Senate Intelligence Chairman Bob Graham (D.-Fla.): First, I have not seen the briefing that the President received in early August. But I have read a summary of that briefing, and if that summary is correct, and I think it is, of what he received was essentially a historic presentation of the development of al Qaeda, what they’d done in the past, and then some speculations about what they might do in the future. The specific reference that related to hijackers was based on a foreign intelligence source that was two or three years old. So I don’t think it is fair to expect the President of the United States to see that kind of information and immediately spring into operational mode. Had Congress seen most of that information, if not all of it? Yes, over time, not in a consolidated historic report that was presented to the President.

Russert: Does anyone here disagree with that, that they didn’t see that information?

House Intelligence Chairman Porter Goss (R.-Fla.): No, I think it’s very clear.

Senate Intelligence Vice Chairman Richard Shelby (R.-Ala.): No, we had it.

Russert: Everyone had it.

Shelby: We had it.

Rep. Nancy Pelosi (D.-Calif.), Ranking Member, House Intelligence Committee: We had seen it over a period of time.

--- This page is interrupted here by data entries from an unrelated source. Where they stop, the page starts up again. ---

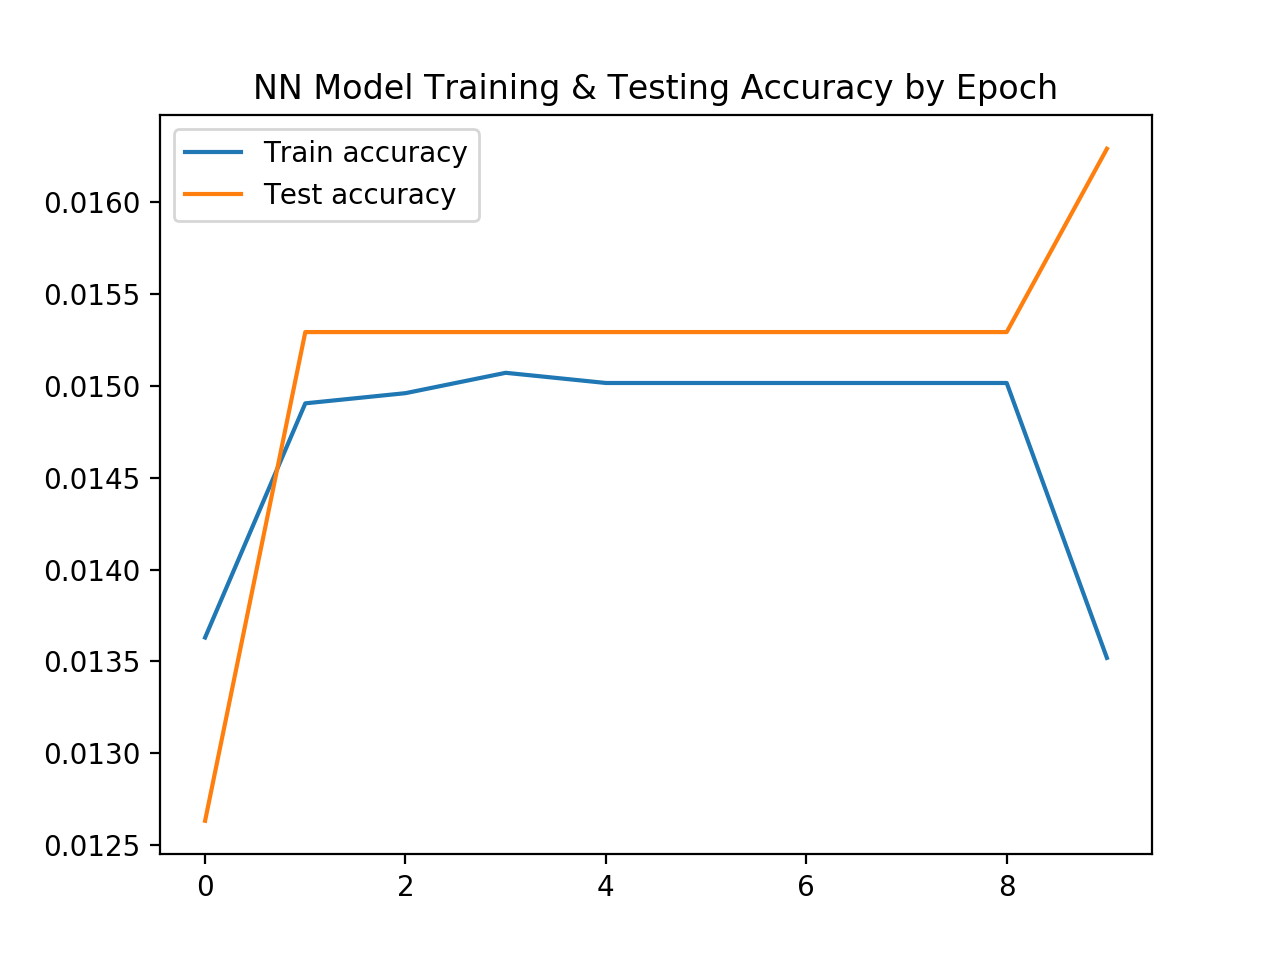
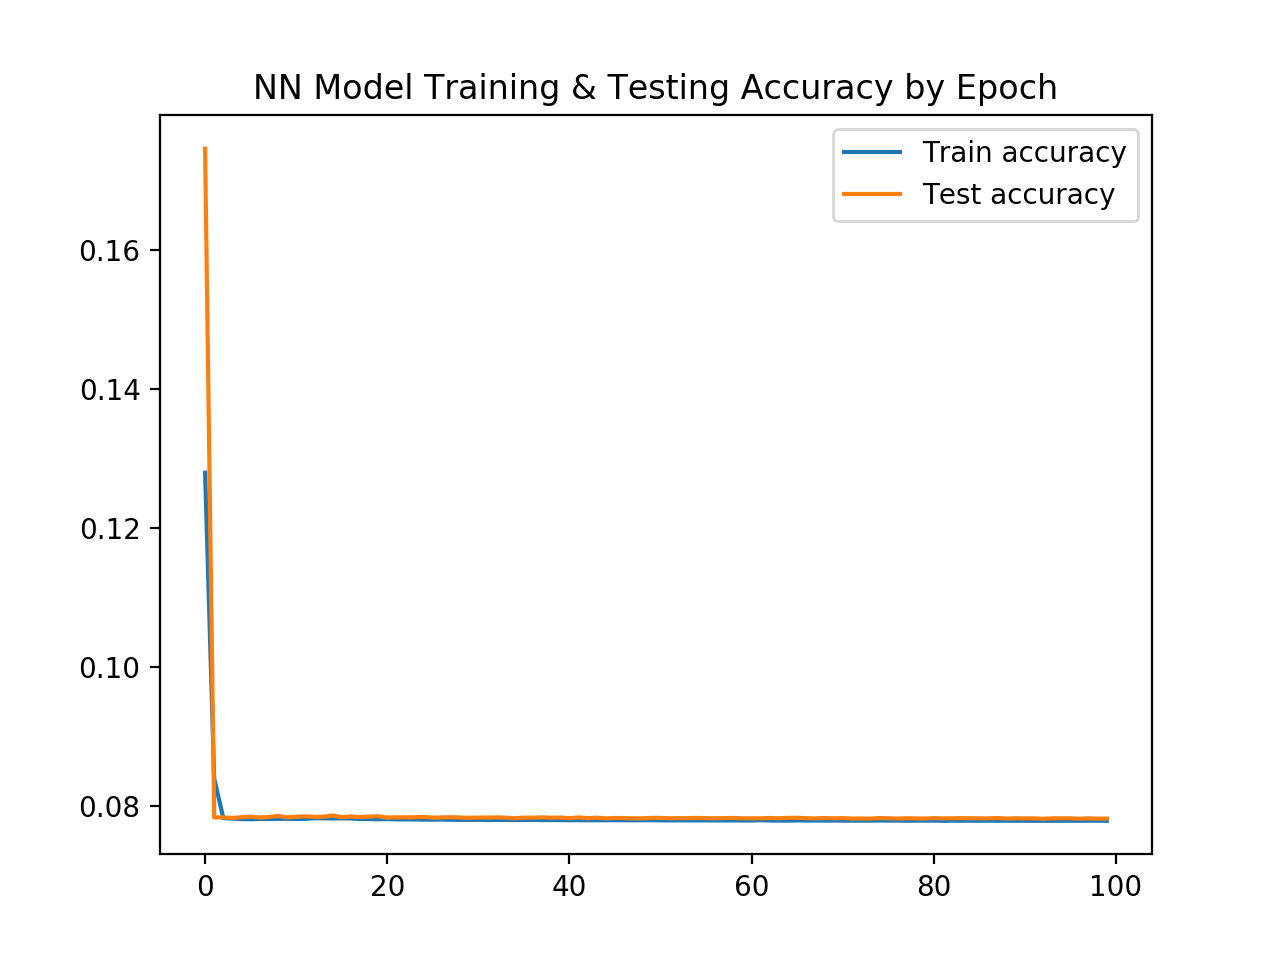
Finished Lab 5.01

diff --git a/code/00g_test_NN_multi.py b/code/00g_test_NN_multi.py
@@ -7,6 +7,7 @@ from sklearn.model_selection import train_test_split
 from keras.models import Sequential
 from keras.layers import Dense, Dropout
 from keras import metrics
+import tensorflow as tf
 
 import matplotlib.pyplot as plt
 
@@ -60,7 +61,7 @@ model.add(Dense(num_labels, activation='sigmoid'))
 
 
 model.compile(loss='binary_crossentropy',
-              metrics=['categorical_accuracy'],
+              metrics=['binary_crossentropy'],
               optimizer='adam')
 
 
@@ -82,8 +83,8 @@ print('\n')
 # print(history.history)
 
 plt.figure(1)
-plt.plot(history.history['categorical_accuracy'], label='Train accuracy')
-plt.plot(history.history['val_categorical_accuracy'], label='Test accuracy')
+plt.plot(history.history['binary_crossentropy'], label='Train accuracy')
+plt.plot(history.history['val_binary_crossentropy'], label='Test accuracy')
 plt.title('NN Model Training & Testing Accuracy by Epoch')
 plt.legend()
 save_fig('NN_multi_40_acc_plot', folder='NN_metrics')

We did not see it in aggregate as the President did that day. That is not to say that it was sufficient information, as the chairman has said, to warrant action on the part of the President, but I think the distinction has to be made that, for some reason, on that early day in August, someone in the intelligence community decided to put all of those events on one piece of paper. Interesting that what we saw in Congress in that same day, in that same 24-hour period, did not have the reporting that referenced hijacking. That was a distinction between what Congress saw and what the White House saw.